February 23, 2017
FOR IMMEDIATE RELEASE
Toronto, Ont. – Several Indigenous families who have lost loved ones met this week with the five Commissioners of the National Inquiry into Missing and Murdered Indigenous Women and Girls to give input on how the Inquiry can best meet the needs of survivors and communities.
This was the first of many family advisory circles that will be held in the coming weeks across the country ahead of the National Inquiry hearings, set to begin in May. The participants of this first circle were invited to the meeting after being recognized as among the leaders in pushing the Federal Government to hold an Inquiry. More families and friends will be included as the National Inquiry moves forward.
This first meeting brought families together from across the country from diverse Indigenous backgrounds to advise the Commissioners. All of the Commissioners, along with members of the Inquiry legal, health and community outreach teams were on hand for the two-day gathering to listen to the families’ needs in order to ensure the Inquiry proceeds well.

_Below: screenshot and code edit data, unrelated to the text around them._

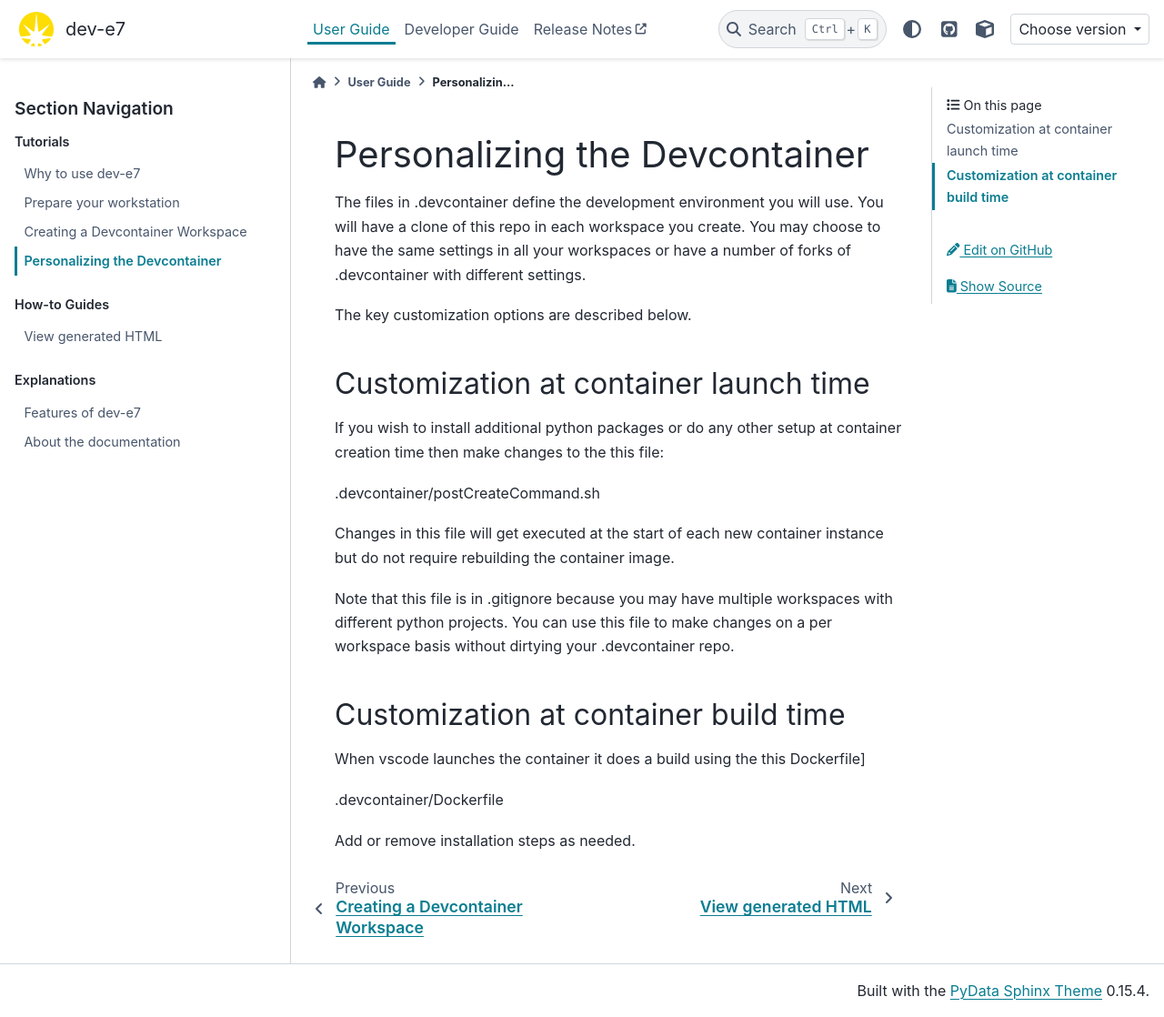
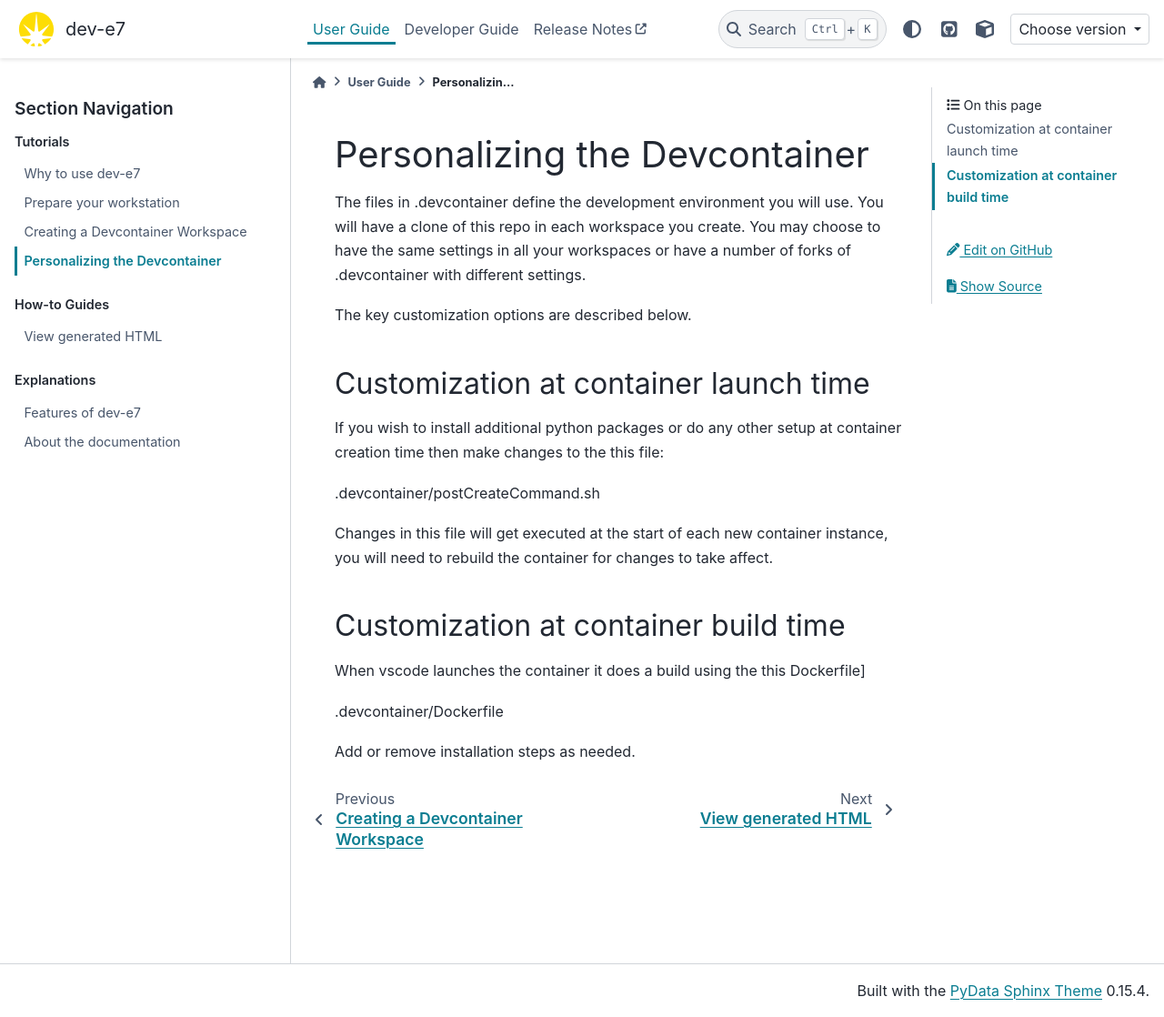
Before and after one commit to epics-containers/dev-e7, a Sphinx documentation site: the page built from docs/user/tutorials/customize.rst, in a window 1280 px wide and 1118 px high. Shown: the whole window at 91% size. Built offline with Sphinx 7.4.7 and the PyData theme 0.15.4, drawn with Linux system fonts in a browser that asks for light colours.

Commit message:
correct docs on postCreateCommand

```diff
--- a/docs/user/tutorials/customize.rst
+++ b/docs/user/tutorials/customize.rst
@@ -17,12 +17,9 @@ at container creation time then make changes to the this file:
 .devcontainer/postCreateCommand.sh
 
 Changes in this file will get executed at the start of each new
-container instance but do not require rebuilding the container image.
+container instance, you will need to rebuild the container for
+changes to take affect.
 
-Note that this file is in .gitignore because you may have multiple
-workspaces with different python projects. You can use this file
-to make changes on a per workspace basis without dirtying your
-.devcontainer repo.
 
 Customization at container build time
 -------------------------------------
```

“The circle allowed the Commissioners to hear what some families believe is necessary to conduct safe and culturally relevant hearings,” Chief Commissioner Marion Buller said. “The families provided the Commissioners straightforward and respectful guidance such as what tools and supports will be needed during hearings. It was important to have guidance from families in different regions and backgrounds.”
The Commissioners welcomed the input and guidance and attentively listened to the circle participant’s advice.
“This circle resulted in relationships being built between families and the Commissioners and staff, as well as allowing families to support each other,” Commissioner Buller said. “These opportunities to speak with families directly, prior to hearings, will strengthen the National Inquiry’s processes and make for better recommendations.”
For more information, contact:
Christa Big Canoe, Commission Counsel: 514-240-0368